GPUs also are one ingredient in the latest video search tools being developed by Cognika Intelligence & Defense Solutions. Cognika uses a proprietary algorithm to index and classify information embedded in each frame of a video. “It’s like Google for video,” said Shashi Kant, chief scientific officer for the company based in Cambridge, Mass. The software automatically detects and tags objects, events and activities as the full-motion video is collected and stored. Searches can be performed by image, text or video clip, Kant said. The software can, for example, highlight scenes of people digging near roads or trucks making U-turns. It can also notify analysts whenever normal patterns change. If four people cross a specific road on most days, the software can alert analysts whenever more than 20 people cross that road, said Cognika President Christian Connors.
Much of Cognika’s software is easy to recognize for people who are used to using commercial computer applications. Search results are presented in a point-and-click format that resembles Google. Like Amazon, the software also suggests topics that might interest an analyst.
“It will say, ‘Although you are looking for a specific event, you might also want to consider looking at a similar event that was detected in the video,’Ÿ” Connors said.
The goal is to assist analysts who stare at multiple screens for hours at a time. Instead of spending 70 percent of their time staring at screens and 30 percent analyzing images to determine their significance, Cognika is trying to flip the equation, Connors said.
Cognika plans to offer an online version of the software through its website later this year that will allow users to upload videos, index them and conduct their own searches.
While all this technology might sound promising, a U.S. military officer reached in Afghanistan said this is not the first time he has heard companies promise to automate the job of monitoring full-motion video.
“I am always skeptical of company claims, and technology rarely meets our requirements or even the company’s own advertised capabilities,” the officer said.
To date, tests of video detection systems have been disappointing. Anything that causes the pixels to change in the camera’s view — shifting light, moving clouds, swaying trees, animals — produces false alarms.
“What I’m looking for is the company that can integrated and correlate video motion detection with our ground surveillance radars, cancelling out all the radar noise, eliminating nuisance alarms and detecting purposeful movement toward areas of concern or defended areas,” he said. “I’m in favor of automation, provided it performs as billed, and doesn’t come with hidden technical and sustainment costs that are more expensive than the manpower that might be offset to pay for it.”
Industry officials agree that some early efforts to automate video analysis fell far short of their goals. The task is extremely complex. It requires algorithms that can recognize individual elements of images. It’s not enough to simply match images because a car traveling in one direction looks different when it’s moving in a different direction or viewed from a different angle, said Michael Donaghey, Cognika vice president for sales and business development.
Image recognition also requires enormous processing power.
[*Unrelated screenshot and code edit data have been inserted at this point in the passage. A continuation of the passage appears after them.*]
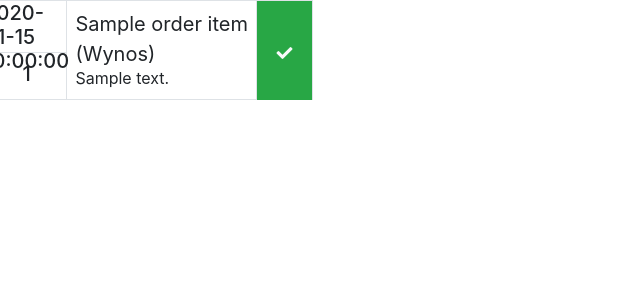
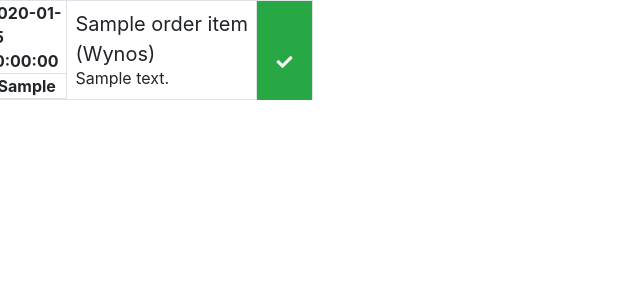
Before and after one commit to HardnerPL/JacynoPOS, a PHP site: the page made by application/views/kitchen/main_menu/order_list.php in a window 1280 px wide. Shown: the top 300 px of the page, without its empty margins (0-640 px from the left). Run offline with PHP 8.4, Linux system fonts and the light colour scheme; the template is opened without the code that fills it: most values are stand-ins (such as "Sample title", 1, 10 or a date in 2020).

Commit message:
feature: add table to kitchen display

```diff
--- a/application/views/kitchen/main_menu/order_list.php
+++ b/application/views/kitchen/main_menu/order_list.php
@@ -5,15 +5,16 @@
 		<div class="kitchen-tile col-3 p-0 border <?php if ($item->item_status == 'ready') echo 'bg-light-green' ?>"
 			 id="item-row-<?= $item->order_item_id ?>">
 			<div class="row no-gutters h-100">
-				<div class="col-3 p-0 border-right border-left">
-					<div class="row no-gutters h-50 border-bottom">
-						<div class="col-12 center-content">
-							<h5><?= $item->item_time ?></h5>
+				<div class="col-3 p-0 border-right border-left center-content">
+					<div class="d-flex flex-column h-100">
+						<div class="center-content flex-1 border-bottom">
+							<b><?= $item->item_time ?></b>
 						</div>
-					</div>
-					<div class="row no-gutters h-50">
-						<div class="col-12 center-content">
-							<h5><?= $item->order_id % 100 ?></h5>
+						<div class="center-content flex-1 border-bottom">
+							<b><?= $item->order_table ?></b>
+						</div>
+						<div class="center-content flex-1">
+							<b>#<?= $item->order_id % 100 ?></b>
 						</div>
 					</div>
 				</div>
--- a/assets/css/main.css
+++ b/assets/css/main.css
@@ -256,3 +256,7 @@
 .kitchen-tile .comment {
 	font-size: 12px;
 }
+
+.flex-1 {
+	flex: 1;
+}
```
That’s where GPUs can help. Semiconductor manufacturers produce new, increasingly capable GPUs every year.
“It’s Moore’s law on steroids,” Thieret said.
Obviously, no company wants to redesign systems annually to take advantage of that new capability. So Mercury developed software based on open standards. That way, it is compatible with each successive generation of GPUs and CPUs.
“As new processors become available, customers get an automatic boost in performance,” said Dinesh Jain, a Mercury senior product manager. “That means the primes who are developing this very sophisticated intellectual property are able to preserve that and actually see benefit as they move to next-generation technologies.”